Chris Wright: the remarkable stuff scientists get done as they work from home. Wired

Amanda Mull writes about the end of minimalism (or, the triumph of clutter). The Atlantic

Sarah Gibbens: the Bajao are the first known humans to be genetically adapted to diving. National Geographic

Eve Conant looks at lucky charms around the world: from evil eyes to sacred hearts. National Geographic

Dr. Emily Zarka introduces us to the Jorōgumo, the deadly spider woman from Yokai lore. Monstrum

Sarah Prager reveals that in Han Dynasty China, bisexuality was the norm. JSTOR Daily

Luke Fater introduces us to six comfort foods born of historic times of discomfort. Atlas Obscura

David Klein: how eggshells and coffee grounds can make your garden grow. I’ve since been informed that coffee grounds are toxic to insects, birds, and animals. Maybe do your research. Chowhound

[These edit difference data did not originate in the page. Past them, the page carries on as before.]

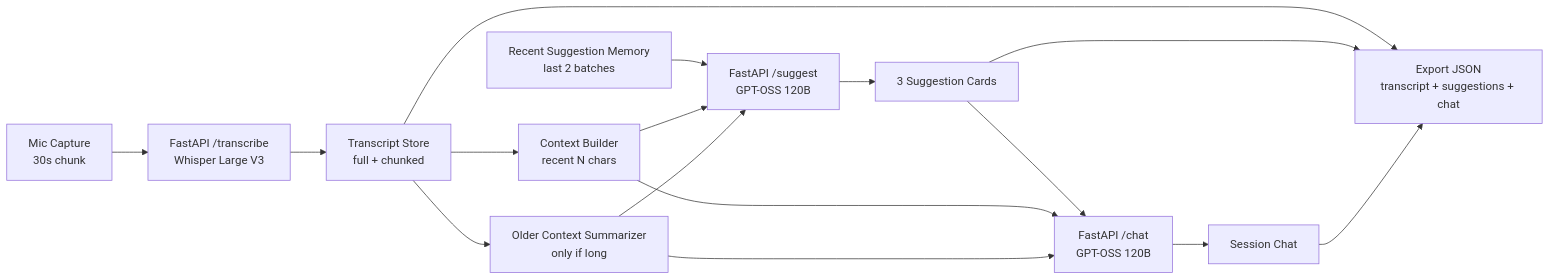
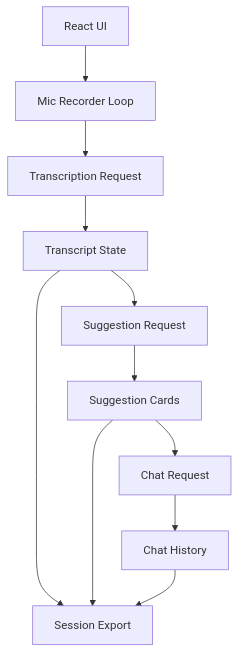
Before and after one commit to S-atvikSingh/TwinMind-Live-Copilot: the first of 3 diagrams in README.md, drawn with Mermaid. The commit also changed other lines of this file and 17 other files, not shown here.

Commit message:
Refactor: Migrate to React + Vite, add updated prompts  and fix suggestion context slicing logic

````diff
--- a/README.md
+++ b/README.md
@@ -72,18 +61,13 @@
 ```mermaid
-flowchart LR
-    A[Mic Capture<br/>30s chunk] --> B[FastAPI /transcribe<br/>Whisper Large V3]
-    B --> C[Transcript Store<br/>full + chunked]
-    C --> D[Context Builder<br/>recent N chars]
-    C --> E[Older Context Summarizer<br/>only if long]
-    F[Recent Suggestion Memory<br/>last 2 batches] --> G[FastAPI /suggest<br/>GPT-OSS 120B]
-    D --> G
-    E --> G
-    G --> H[3 Suggestion Cards]
-    H --> I[FastAPI /chat<br/>GPT-OSS 120B]
-    D --> I
-    E --> I
-    I --> J[Session Chat]
-    C --> K[Export JSON<br/>transcript + suggestions + chat]
-    H --> K
-    J --> K
+flowchart TD
+  A[React UI] --> B[Mic Recorder Loop]
+  B --> C[Transcription Request]
+  C --> D[Transcript State]
+  D --> E[Suggestion Request]
+  E --> F[Suggestion Cards]
+  F --> G[Chat Request]
+  G --> H[Chat History]
+  D --> I[Session Export]
+  F --> I
+  H --> I
 ```
````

Thanks for stopping by. I hope you’re able to take away something to inspire your next creative project.

Until next tipsday, be well and stay safe. Be kind, be willing to listen, learn, and do better, and stay strong. The world needs your stories, now more than ever.

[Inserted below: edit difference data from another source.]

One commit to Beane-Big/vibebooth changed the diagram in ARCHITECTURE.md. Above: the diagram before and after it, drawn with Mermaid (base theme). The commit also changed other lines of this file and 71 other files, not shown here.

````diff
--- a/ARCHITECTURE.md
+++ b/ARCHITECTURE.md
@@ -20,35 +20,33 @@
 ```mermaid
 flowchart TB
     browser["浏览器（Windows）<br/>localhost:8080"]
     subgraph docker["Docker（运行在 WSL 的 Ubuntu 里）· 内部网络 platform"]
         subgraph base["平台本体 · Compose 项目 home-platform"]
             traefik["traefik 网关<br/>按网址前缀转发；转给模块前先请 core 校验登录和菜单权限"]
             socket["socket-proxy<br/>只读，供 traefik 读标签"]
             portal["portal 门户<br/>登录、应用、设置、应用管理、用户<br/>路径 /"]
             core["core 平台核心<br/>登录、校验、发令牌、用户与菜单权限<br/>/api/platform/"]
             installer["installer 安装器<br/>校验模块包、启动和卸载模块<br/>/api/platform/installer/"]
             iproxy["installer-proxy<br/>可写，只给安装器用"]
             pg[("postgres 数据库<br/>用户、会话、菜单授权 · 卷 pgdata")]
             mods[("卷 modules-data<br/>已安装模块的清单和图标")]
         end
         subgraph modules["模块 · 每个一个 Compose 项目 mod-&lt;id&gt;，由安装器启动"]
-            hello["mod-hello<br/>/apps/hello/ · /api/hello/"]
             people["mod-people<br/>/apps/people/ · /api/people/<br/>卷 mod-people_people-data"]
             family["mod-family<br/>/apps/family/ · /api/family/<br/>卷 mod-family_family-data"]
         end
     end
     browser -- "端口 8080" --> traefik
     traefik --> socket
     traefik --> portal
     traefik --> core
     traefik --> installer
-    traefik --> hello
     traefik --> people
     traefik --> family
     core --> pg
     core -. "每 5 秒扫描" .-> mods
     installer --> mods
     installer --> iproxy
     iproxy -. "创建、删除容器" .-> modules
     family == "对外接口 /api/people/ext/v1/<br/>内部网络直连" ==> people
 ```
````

ThoughtyThursday2019

Thoughty Thursday: Things that made me go hmmmm on the interwebz, May 31-June 6, 2020

It’s time to get your mental corn popping.

Because I’m listening and learning and want to do better:

What a future without police could look like. Desmond Cole. Walrus talks.

Lawrence Hill on racism in Canada and the US after George Floyd’s death. CBC

 

Nadia Drake covers the Dragon capsule docking with the International Space Station. National Geographic

Dave Mosher: SpaceX’s Endeavour spaceship has made history by docking with the International Space Station with two NASA astronauts. Business Insider

SciShow Psych delves into the reason we’re having weird covid dreams.

Jessica Stewart shares this ancient Roman mosaic discovered in pristine condition beneath a vineyard in Italy. My Modern Met

Jennifer Pattison Tuohy: the beginner’s guide to propagating houseplants. Dwell

Emily Chung: these Canadian species are found nowhere else on Earth. CBC

Jake Rossen figures out what pets see when they watch television. Mental Floss

Thanks for visiting and I hope you found something to inspire a future creative project.

Until next tipsday, be well and stay safe, be kind, and stay strong. The world needs your stories.

ThoughtyThursday2019